#### EXERCISE DIRECTIONS:
When you copy the data, keep every word exactly as it is and leave the pictures out.

#### Code change snippets:
----
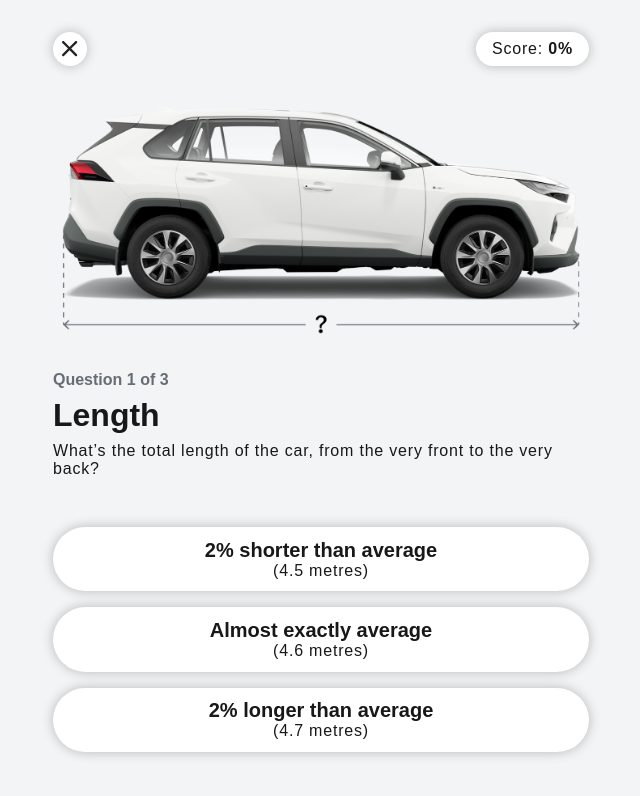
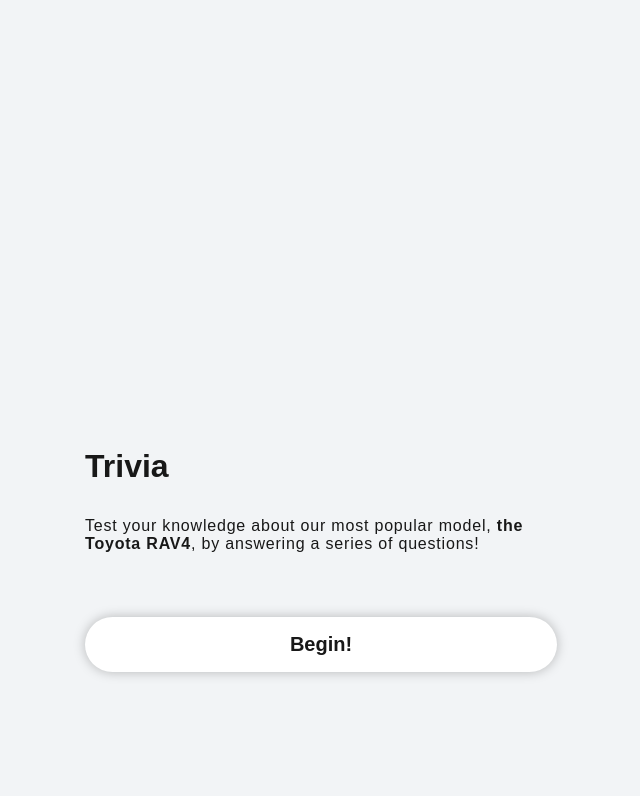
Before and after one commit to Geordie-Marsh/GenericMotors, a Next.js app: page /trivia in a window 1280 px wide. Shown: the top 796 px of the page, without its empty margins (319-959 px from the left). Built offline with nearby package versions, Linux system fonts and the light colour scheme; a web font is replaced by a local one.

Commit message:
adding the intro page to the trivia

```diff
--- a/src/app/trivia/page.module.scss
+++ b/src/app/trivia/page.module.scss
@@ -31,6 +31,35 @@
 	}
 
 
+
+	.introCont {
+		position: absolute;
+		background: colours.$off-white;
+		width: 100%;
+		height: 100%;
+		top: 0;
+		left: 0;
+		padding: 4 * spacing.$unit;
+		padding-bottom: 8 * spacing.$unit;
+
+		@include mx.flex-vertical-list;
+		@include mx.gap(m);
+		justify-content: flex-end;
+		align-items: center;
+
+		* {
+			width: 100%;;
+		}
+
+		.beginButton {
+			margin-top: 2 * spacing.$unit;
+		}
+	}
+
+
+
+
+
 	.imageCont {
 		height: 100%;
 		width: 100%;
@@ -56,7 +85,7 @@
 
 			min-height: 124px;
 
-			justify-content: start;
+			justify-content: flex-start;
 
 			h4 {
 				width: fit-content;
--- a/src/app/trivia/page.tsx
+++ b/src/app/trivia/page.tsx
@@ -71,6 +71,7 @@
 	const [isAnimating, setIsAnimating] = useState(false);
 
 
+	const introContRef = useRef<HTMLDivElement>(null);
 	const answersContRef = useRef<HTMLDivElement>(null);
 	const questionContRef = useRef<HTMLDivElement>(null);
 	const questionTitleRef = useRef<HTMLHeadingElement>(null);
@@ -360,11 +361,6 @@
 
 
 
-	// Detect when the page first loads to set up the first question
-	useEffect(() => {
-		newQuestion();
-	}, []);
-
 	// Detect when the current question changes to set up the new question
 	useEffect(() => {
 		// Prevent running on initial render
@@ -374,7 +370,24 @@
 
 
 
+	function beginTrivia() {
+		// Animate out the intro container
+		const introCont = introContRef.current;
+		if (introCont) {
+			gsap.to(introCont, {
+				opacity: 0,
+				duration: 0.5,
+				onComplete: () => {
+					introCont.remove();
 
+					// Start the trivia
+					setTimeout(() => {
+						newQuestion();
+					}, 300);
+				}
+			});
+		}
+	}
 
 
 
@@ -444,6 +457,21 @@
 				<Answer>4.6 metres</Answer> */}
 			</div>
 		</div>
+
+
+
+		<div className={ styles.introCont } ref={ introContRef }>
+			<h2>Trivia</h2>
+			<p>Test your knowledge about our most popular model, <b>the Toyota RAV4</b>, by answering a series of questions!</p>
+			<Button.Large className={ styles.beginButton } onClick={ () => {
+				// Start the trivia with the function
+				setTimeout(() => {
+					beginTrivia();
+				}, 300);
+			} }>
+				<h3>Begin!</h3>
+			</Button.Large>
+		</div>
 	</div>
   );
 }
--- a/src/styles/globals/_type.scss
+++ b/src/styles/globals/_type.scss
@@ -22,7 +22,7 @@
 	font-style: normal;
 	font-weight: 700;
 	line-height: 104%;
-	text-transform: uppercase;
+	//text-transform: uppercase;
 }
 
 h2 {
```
----
#### ANSWER SPACE:
Before and after one commit to Geordie-Marsh/GenericMotors, a Next.js app: page /trivia in a window 1280 px wide. Shown: the top 796 px of the page, without its empty margins (319-959 px from the left). Built offline with nearby package versions, Linux system fonts and the light colour scheme; a web font is replaced by a local one.

Commit message:
adding the intro page to the trivia

```diff
--- a/src/app/trivia/page.module.scss
+++ b/src/app/trivia/page.module.scss
@@ -31,6 +31,35 @@
 	}
 
 
+
+	.introCont {
+		position: absolute;
+		background: colours.$off-white;
+		width: 100%;
+		height: 100%;
+		top: 0;
+		left: 0;
+		padding: 4 * spacing.$unit;
+		padding-bottom: 8 * spacing.$unit;
+
+		@include mx.flex-vertical-list;
+		@include mx.gap(m);
+		justify-content: flex-end;
+		align-items: center;
+
+		* {
+			width: 100%;;
+		}
+
+		.beginButton {
+			margin-top: 2 * spacing.$unit;
+		}
+	}
+
+
+
+
+
 	.imageCont {
 		height: 100%;
 		width: 100%;
@@ -56,7 +85,7 @@
 
 			min-height: 124px;
 
-			justify-content: start;
+			justify-content: flex-start;
 
 			h4 {
 				width: fit-content;
--- a/src/app/trivia/page.tsx
+++ b/src/app/trivia/page.tsx
@@ -71,6 +71,7 @@
 	const [isAnimating, setIsAnimating] = useState(false);
 
 
+	const introContRef = useRef<HTMLDivElement>(null);
 	const answersContRef = useRef<HTMLDivElement>(null);
 	const questionContRef = useRef<HTMLDivElement>(null);
 	const questionTitleRef = useRef<HTMLHeadingElement>(null);
@@ -360,11 +361,6 @@
 
 
 
-	// Detect when the page first loads to set up the first question
-	useEffect(() => {
-		newQuestion();
-	}, []);
-
 	// Detect when the current question changes to set up the new question
 	useEffect(() => {
 		// Prevent running on initial render
@@ -374,7 +370,24 @@
 
 
 
+	function beginTrivia() {
+		// Animate out the intro container
+		const introCont = introContRef.current;
+		if (introCont) {
+			gsap.to(introCont, {
+				opacity: 0,
+				duration: 0.5,
+				onComplete: () => {
+					introCont.remove();
 
+					// Start the trivia
+					setTimeout(() => {
+						newQuestion();
+					}, 300);
+				}
+			});
+		}
+	}
 
 
 
@@ -444,6 +457,21 @@
 				<Answer>4.6 metres</Answer> */}
 			</div>
 		</div>
+
+
+
+		<div className={ styles.introCont } ref={ introContRef }>
+			<h2>Trivia</h2>
+			<p>Test your knowledge about our most popular model, <b>the Toyota RAV4</b>, by answering a series of questions!</p>
+			<Button.Large className={ styles.beginButton } onClick={ () => {
+				// Start the trivia with the function
+				setTimeout(() => {
+					beginTrivia();
+				}, 300);
+			} }>
+				<h3>Begin!</h3>
+			</Button.Large>
+		</div>
 	</div>
   );
 }
--- a/src/styles/globals/_type.scss
+++ b/src/styles/globals/_type.scss
@@ -22,7 +22,7 @@
 	font-style: normal;
 	font-weight: 700;
 	line-height: 104%;
-	text-transform: uppercase;
+	//text-transform: uppercase;
 }
 
 h2 {
```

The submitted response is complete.